However, Voice is a lot more than just sounding melodious or hitting high notes – as admirable and as practised as all that is.  Voice is about influence, it is also about passion.  Certainly, in some contexts, we can affect and influence others by our actions alone but, nine times out of ten, it is our words  and how we use them – persuasively, kindly, analytically, reasonably, encouragingly or harshly … that brings influence to bear.  We think of the evocative speeches of Martin Luther King Jnr, Winston Churchill, Nelson Mandela, Emmeline Pankhurst, Eleanor Roosevelt, Gandhi, Hitler, Lenin, the list goes on … men and women with a Voice and the ability to influence others, some for much good and some for great evil.

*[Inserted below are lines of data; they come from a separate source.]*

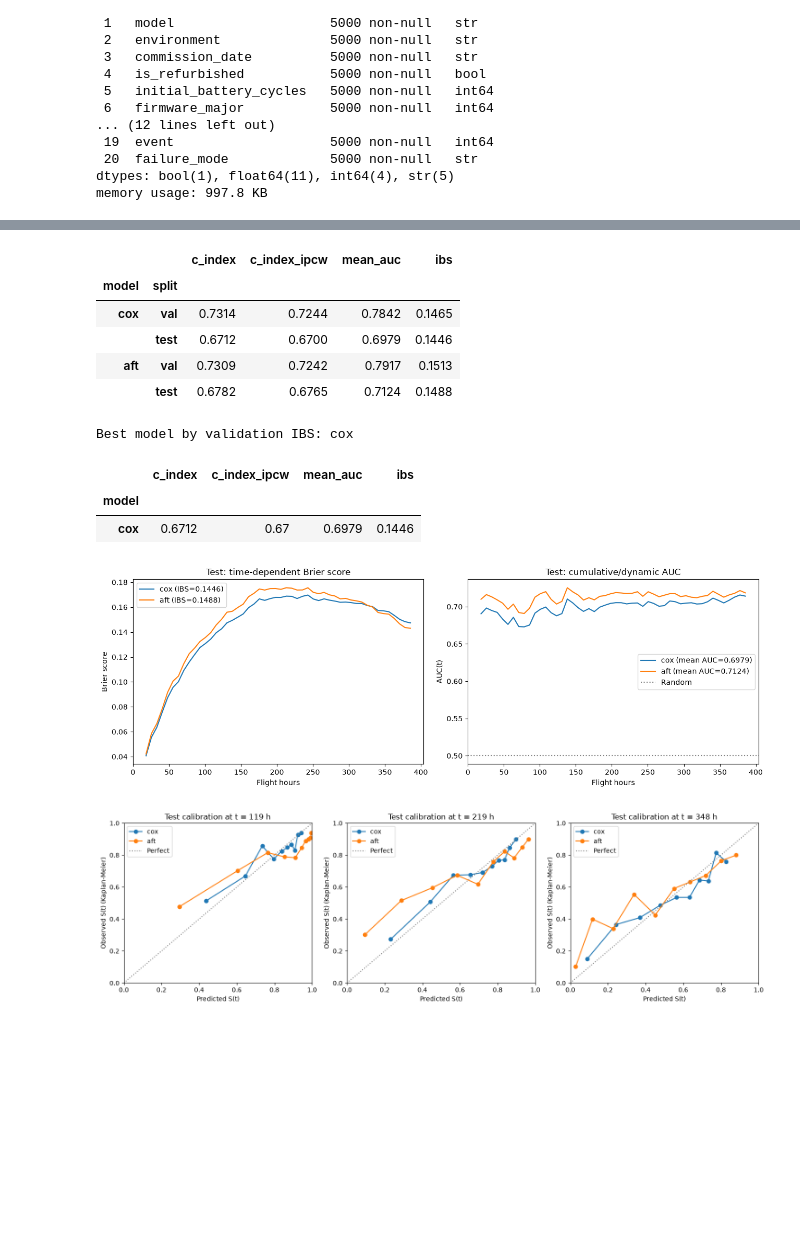
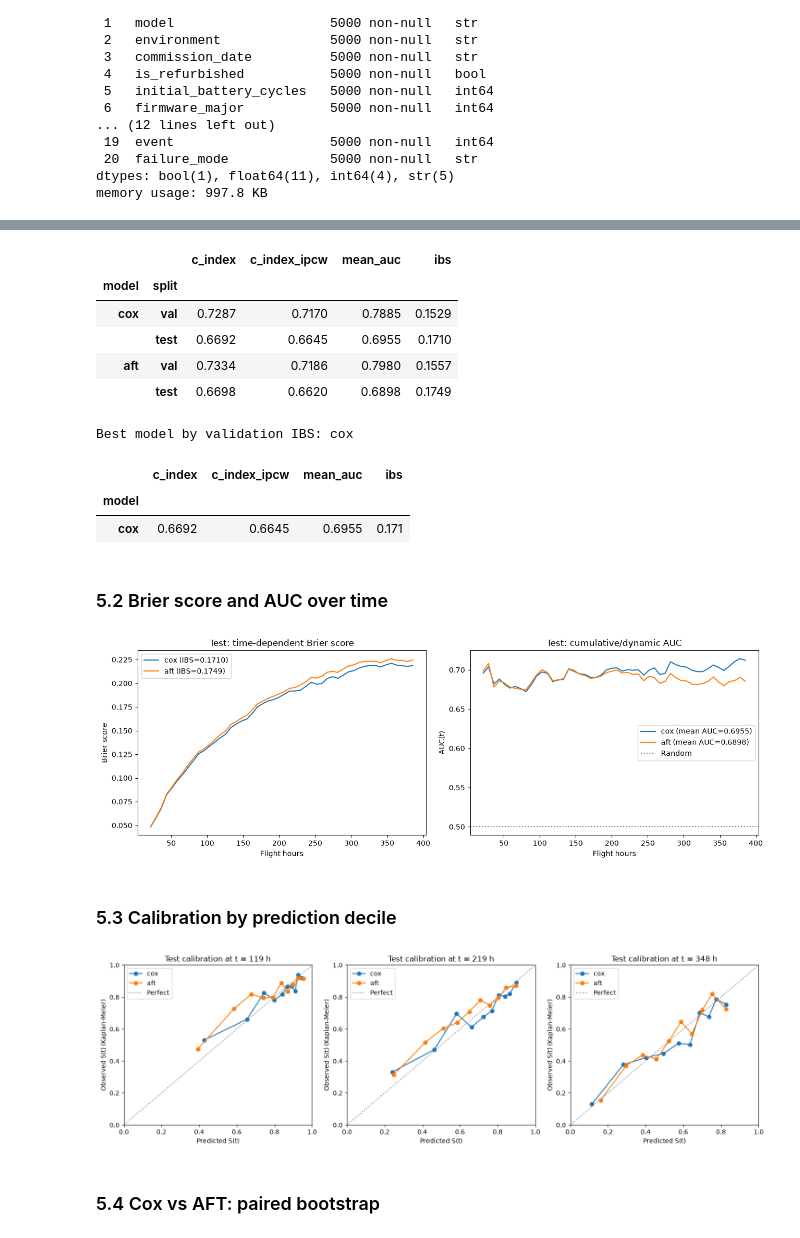
Before and after one commit to timofeytkachenko/drone_survival_analysis, a Jupyter notebook: drone_survival.ipynb, the cells around one changed output, grey strips where cells are left out. Saved outputs shown, nothing was run; the diff lists cells and outputs as text; code cells hidden in the pictures; blank space fills up the shorter version.

```diff
--- a/drone_survival.ipynb
+++ b/drone_survival.ipynb
@@ -84,6 +109,14 @@ dtypes: bool(1), float64(11), int64(4), str(5)
 memory usage: 997.8 KB
 # %%
 df["commission_date"] = pd.to_datetime(df["commission_date"])
+
+# Last day each drone was observed. For a drone still flying it is the data cut-off;
+# a censored drone last seen earlier has left the fleet.
+last_seen = df["commission_date"] + pd.to_timedelta(
+    df["duration_h"] / df["daily_utilization_h"], unit="D"
+)
+cutoff = last_seen.max()
+df["in_service"] = (df["event"] == 0) & (last_seen > cutoff - pd.Timedelta(days=1))
 
 t_val, t_test = df["commission_date"].quantile([0.70, 0.80])
 
@@ -94,6 +127,10 @@ cats = fit_categories(train, CAT_FEATURES)
 
 print(len(train) / len(df), len(val) / len(df), len(test) / len(df))
 print(train["event"].mean(), val["event"].mean(), test["event"].mean())
+print(
+    f"Data cut-off {cutoff.date()}: {(df['event'] == 0).sum()} censored drones, "
+    f"{df['in_service'].sum()} of them in service"
+)
 # %% [output]
 0.6998 0.1 0.2002
 0.6630465847384968 0.546 0.44755244755244755
@@ -126,8 +172,8 @@ models = {"cox": best_cox, "aft": best_aft}
 fig, axes = plt.subplots(1, len(models), figsize=(12, 4))
 
 for ax, (name, model) in zip(axes, models.items()):
-    for split, metrics in model.history.items():
-        for metric, values in metrics.items():
+    for split, history in model.history.items():
+        for metric, values in history.items():
             ax.plot(values, label=f"{split}: {metric}")
 
     ax.axvline(model.booster.best_iteration, linestyle="--", label="Best iteration")
@@ -142,0 +189,13 @@ plt.show()
+# %%
+# Recalibrate for unobserved heterogeneity between drones; fitted on out-of-fold
+# predictions for train (five refits per model with the tuned parameters)
+fitted = {name: model.calibrate(train, val).calibration for name, model in models.items()}
+
+# A variance of 0 means no heterogeneity was found: that model stays as trained
+for model in models.values():
+    if model.calibration["frailty_variance"] == 0:
+        model.calibration = None
+
+pd.DataFrame(fitted).T.assign(
+    applied=[model.calibration is not None for model in models.values()]
+).round(3)
@@ -239,18 +320,15 @@ plt.show()
 # %%
-# sksurv requires evaluation times inside each split's follow-up range
+# One time grid inside the follow-up of both splits; the censoring distribution for
+# the IPCW weights comes from the evaluated split itself
 splits = {"val": val, "test": test}
-eval_times = {
-    name: np.linspace(*np.quantile(d["duration_h"], [0.05, 0.8]), 50)
-    for name, d in splits.items()
-}
+eval_times = evaluation_times(val, test)
 
 results = {
-    (model_name, split): evaluate(model, train, data, eval_times[split])
+    (model_name, split): evaluate(model, data, data, eval_times)
     for model_name, model in models.items()
     for split, data in splits.items()
 }
 
-SCALAR_METRICS = ["c_index", "c_index_ipcw", "mean_auc", "ibs"]
 metrics = pd.DataFrame(
     {key: {m: r[m] for m in SCALAR_METRICS} for key, r in results.items()}
 ).T.rename_axis(["model", "split"])
@@ -258,10 +336,10 @@ metrics.round(4)
 # %% [output]
 |  |  | c_index | c_index_ipcw | mean_auc | ibs |
 | model | split |  |  |  |  |
-| cox | val | 0.7314 | 0.7244 | 0.7842 | 0.1465 |
-|  | test | 0.6712 | 0.6700 | 0.6979 | 0.1446 |
-| aft | val | 0.7309 | 0.7242 | 0.7917 | 0.1513 |
-|  | test | 0.6782 | 0.6765 | 0.7124 | 0.1488 |
+| cox | val | 0.7287 | 0.7170 | 0.7885 | 0.1529 |
+|  | test | 0.6692 | 0.6645 | 0.6955 | 0.1710 |
+| aft | val | 0.7334 | 0.7186 | 0.7980 | 0.1557 |
+|  | test | 0.6698 | 0.6620 | 0.6898 | 0.1749 |
 # %%
 # Select on validation IBS (the tuning objective); test is only reported
 best_name = metrics.xs("val", level="split")["ibs"].idxmin()
@@ -273,43 +351,46 @@ metrics.xs("test", level="split").loc[[best_name]].round(4)
 Best model by validation IBS: cox
 |  | c_index | c_index_ipcw | mean_auc | ibs |
 | model |  |  |  |  |
-| cox | 0.6712 | 0.67 | 0.6979 | 0.1446 |
+| cox | 0.6692 | 0.6645 | 0.6955 | 0.171 |
+# %% [markdown]
+### 5.2 Brier score and AUC over time
 # %%
-t = eval_times["test"]
 fig, axes = plt.subplots(1, 2, figsize=(13, 4.5))
 
 for name in models:
     r = results[(name, "test")]
-    axes[0].plot(t, r["brier"], label=f"{name} (IBS={r['ibs']:.4f})")
-    axes[1].plot(t, r["auc"], label=f"{name} (mean AUC={r['mean_auc']:.4f})")
+    axes[0].plot(eval_times, r["brier"], label=f"{name} (IBS={r['ibs']:.4f})")
+    axes[1].plot(eval_times, r["auc"], label=f"{name} (mean AUC={r['mean_auc']:.4f})")
 
 axes[0].set(
     title="Test: time-dependent Brier score",
     xlabel="Flight hours",
     ylabel="Brier score",
 )
 axes[1].axhline(0.5, color="grey", linestyle=":", label="Random")
 axes[1].set(
     title="Test: cumulative/dynamic AUC", xlabel="Flight hours", ylabel="AUC(t)"
 )
 for ax in axes:
     ax.legend()
 
 plt.tight_layout()
 plt.show()
 # %% [output]
-[figure, old version]
+[figure, new version]
+# %% [markdown]
+### 5.3 Calibration by prediction decile
 # %%
 horizons = np.quantile(test["duration_h"], [0.25, 0.5, 0.75])
 fig, axes = plt.subplots(1, len(horizons), figsize=(15, 4.5))
 
-for ax, horizon in zip(axes, horizons):
+for ax, h in zip(axes, horizons):
     for name, model in models.items():
-        cal = calibration_curve(model, test, horizon)
+        cal = calibration_curve(model, test, h)
         ax.plot(cal["predicted"], cal["observed"], marker="o", label=name)
     ax.plot([0, 1], [0, 1], color="grey", linestyle=":", label="Perfect")
     ax.set(
-        title=f"Test calibration at t = {horizon:.0f} h",
+        title=f"Test calibration at t = {h:.0f} h",
         xlabel="Predicted S(t)",
         ylabel="Observed S(t) (Kaplan-Meier)",
         xlim=(0, 1),
@@ -320,7 +401,9 @@ for ax, horizon in zip(axes, horizons):
 plt.tight_layout()
 plt.show()
 # %% [output]
-[figure, old version]
+[figure, new version]
+# %% [markdown]
+### 5.4 Cox vs AFT: paired bootstrap
 # %%
 # Paired bootstrap on test: both models scored on the same resampled rows
 boot_summary, boot_samples = bootstrap_compare(
```
Also changed, not shown: parts of 33 cells of this notebook, 12 other files.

We live in a world where it is important to consider how we are using our voices to bring a positive influence in our worlds of families, friends, and colleagues.